hotelThose who voluntarily submit contract disputes to adjudicators must live with their decisions, right or wrong. However, in one wholly exceptional case, the High Court suspended payment of £1.5 million of an adjudicator’s award on the basis that one of the parties might otherwise receive an unjustified windfall.

Company A had employed company B to carry out design and building works on a seaside hotel. When the latter submitted an interim request for payment, company A did not serve a counter-notice within the time limit specified under the contract. As a result an adjudicator awarded company B the full amount of its bill, almost £4 million.

Company B launched High Court proceedings to enforce the adjudicator’s award and company A accepted that his decision fell within his jurisdiction and was legally unassailable. That was on the well established basis that an adjudicator’s decision, even if it contains a glaring error, is in principle enforceable.

However, company A argued that the adjudicator’s decision was ‘palpably wrong’ and that compliance with it in full would cause irreparable prejudice to any future adjudication proceedings as well as undermining its cash flow to the extent that completion of the project would be put in jeopardy.

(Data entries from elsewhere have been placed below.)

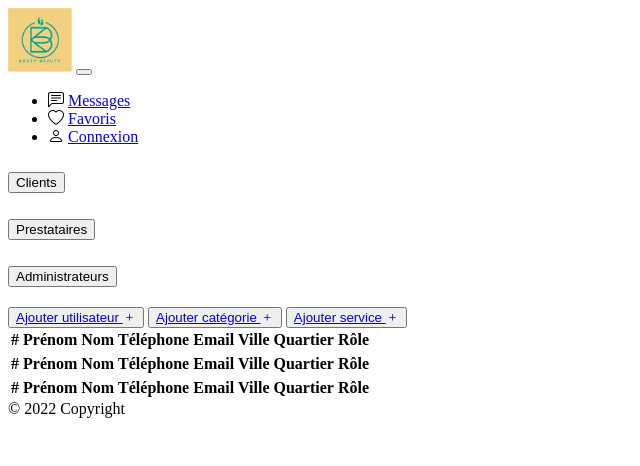
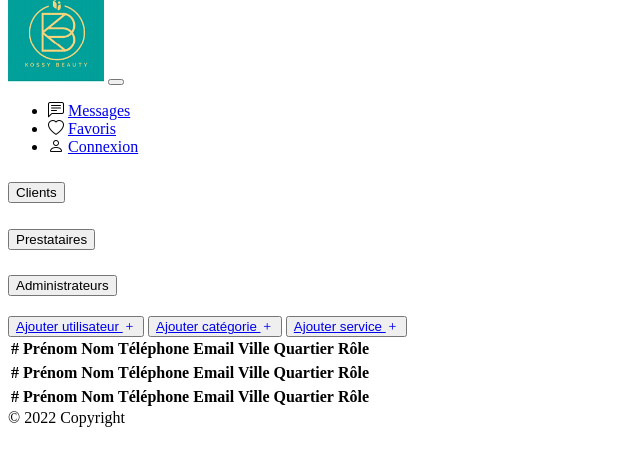
Before and after one commit to WildCodeSchool/2022-03-php-paris-p3-kossy-beauty, a Symfony app: template templates/admin/index.html.twig in a window 1280 px wide. Shown: the top 466 px of the page, without its empty margins (0-640 px from the left). Run offline with Twig, Linux system fonts and the light colour scheme; the template is opened without the code that fills it, so the values that code supplies are empty; some libraries are stand-ins or nearby versions.

Commit message:
working on navbar view

```diff
--- a/assets/styles/_navbar.scss
+++ b/assets/styles/_navbar.scss
@@ -1,5 +1,5 @@
-nav {
-    background: linear-gradient(to left, #f2d281, #00a19a);
+nav, footer {
+    background: linear-gradient(to right, rgb(0, 161, 154), rgb(242, 210, 129) 90%);
 }
 
 .select-location {
--- a/assets/styles/app.scss
+++ b/assets/styles/app.scss
@@ -10,6 +10,8 @@
 
 body {
   overflow-x: hidden;
+  height: 100%;
+  min-height: 100vh;
 }
 
 .bg-primary-kb {
--- a/templates/footer/footer.html.twig
+++ b/templates/footer/footer.html.twig
@@ -1,4 +1,4 @@
-<footer class="bg-success text-center text-lg-start">
+<footer class="text-center text-lg-start">
   <div class="text-center p-3" >
     © 2022 Copyright
   </div>
--- a/templates/navbar/_navbar.html.twig
+++ b/templates/navbar/_navbar.html.twig
@@ -1,6 +1,6 @@
 <nav class="navbar navbar-expand-lg navbar-light py-3 pb-1">
   <div class="container-fluid">
-    <a class="navbar-brand" href="/"><img class="position-relative start-2 top-0 mt-0"src="{{ asset('build/images/Kossy-Beauty-logo-2.png') }}" style="width:4rem" alt="Logo"></a>
+    <a class="navbar-brand" href="/"><img class="position-relative start-2 top-0 ms-2"src="{{ asset('build/images/Kossy-Beauty-logo-3.png') }}" style="width:6rem; margin-top:-1.5rem" alt="Logo"></a>
     <button class="navbar-toggler" type="button" data-bs-toggle="collapse" data-bs-target="#navbarSupportedContent" aria-controls="navbarSupportedContent" aria-expanded="false" aria-label="Toggle navigation">
       <span class="navbar-toggler-icon"></span>
     </button>
```
Also changed, not shown: assets/images/Kossy-Beauty-logo-3.png (added).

The Court awarded company B summary judgment in respect of the full amount of the adjudicator’s award. However, in the exceptional circumstances of the case, it stayed payment of £1.5 million of that sum. The stay, which was designed to encourage completion of the project, was granted subject to stringent conditions and the Court emphasised that such a step would only rarely be appropriate.